Material provided:

━━━━

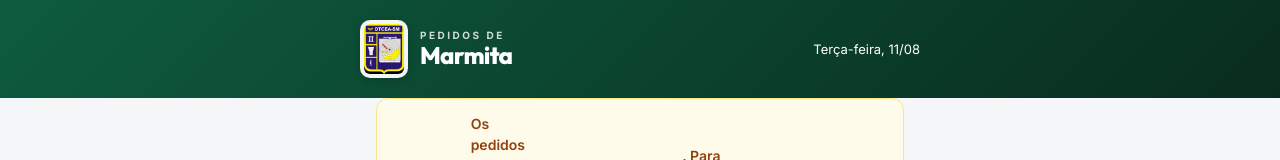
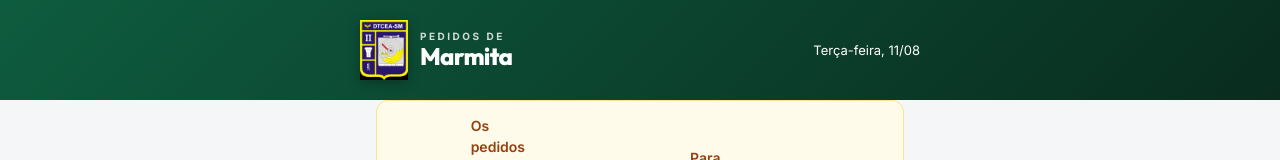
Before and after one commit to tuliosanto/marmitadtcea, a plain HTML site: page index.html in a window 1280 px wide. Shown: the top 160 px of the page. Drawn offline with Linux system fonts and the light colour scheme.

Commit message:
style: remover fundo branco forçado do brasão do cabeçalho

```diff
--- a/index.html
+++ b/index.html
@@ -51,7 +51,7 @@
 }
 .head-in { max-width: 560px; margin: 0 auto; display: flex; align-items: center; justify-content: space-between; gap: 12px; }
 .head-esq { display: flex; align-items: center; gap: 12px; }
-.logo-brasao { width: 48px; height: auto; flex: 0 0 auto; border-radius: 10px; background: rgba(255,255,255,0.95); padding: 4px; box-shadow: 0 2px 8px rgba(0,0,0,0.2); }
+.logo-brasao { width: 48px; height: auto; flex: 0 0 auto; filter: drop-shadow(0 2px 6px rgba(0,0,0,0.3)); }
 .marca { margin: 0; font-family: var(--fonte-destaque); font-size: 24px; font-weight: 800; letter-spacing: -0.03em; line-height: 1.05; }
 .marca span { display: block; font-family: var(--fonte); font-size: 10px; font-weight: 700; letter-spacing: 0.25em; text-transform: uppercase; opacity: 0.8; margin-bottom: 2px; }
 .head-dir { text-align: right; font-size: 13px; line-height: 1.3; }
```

━━━━

Problem details:
The answer must be the full listing, restated word for word, with no pictures in it.

Solution to the exercise:
Before and after one commit to tuliosanto/marmitadtcea, a plain HTML site: page index.html in a window 1280 px wide. Shown: the top 160 px of the page. Drawn offline with Linux system fonts and the light colour scheme.

Commit message:
style: remover fundo branco forçado do brasão do cabeçalho

```diff
--- a/index.html
+++ b/index.html
@@ -51,7 +51,7 @@
 }
 .head-in { max-width: 560px; margin: 0 auto; display: flex; align-items: center; justify-content: space-between; gap: 12px; }
 .head-esq { display: flex; align-items: center; gap: 12px; }
-.logo-brasao { width: 48px; height: auto; flex: 0 0 auto; border-radius: 10px; background: rgba(255,255,255,0.95); padding: 4px; box-shadow: 0 2px 8px rgba(0,0,0,0.2); }
+.logo-brasao { width: 48px; height: auto; flex: 0 0 auto; filter: drop-shadow(0 2px 6px rgba(0,0,0,0.3)); }
 .marca { margin: 0; font-family: var(--fonte-destaque); font-size: 24px; font-weight: 800; letter-spacing: -0.03em; line-height: 1.05; }
 .marca span { display: block; font-family: var(--fonte); font-size: 10px; font-weight: 700; letter-spacing: 0.25em; text-transform: uppercase; opacity: 0.8; margin-bottom: 2px; }
 .head-dir { text-align: right; font-size: 13px; line-height: 1.3; }
```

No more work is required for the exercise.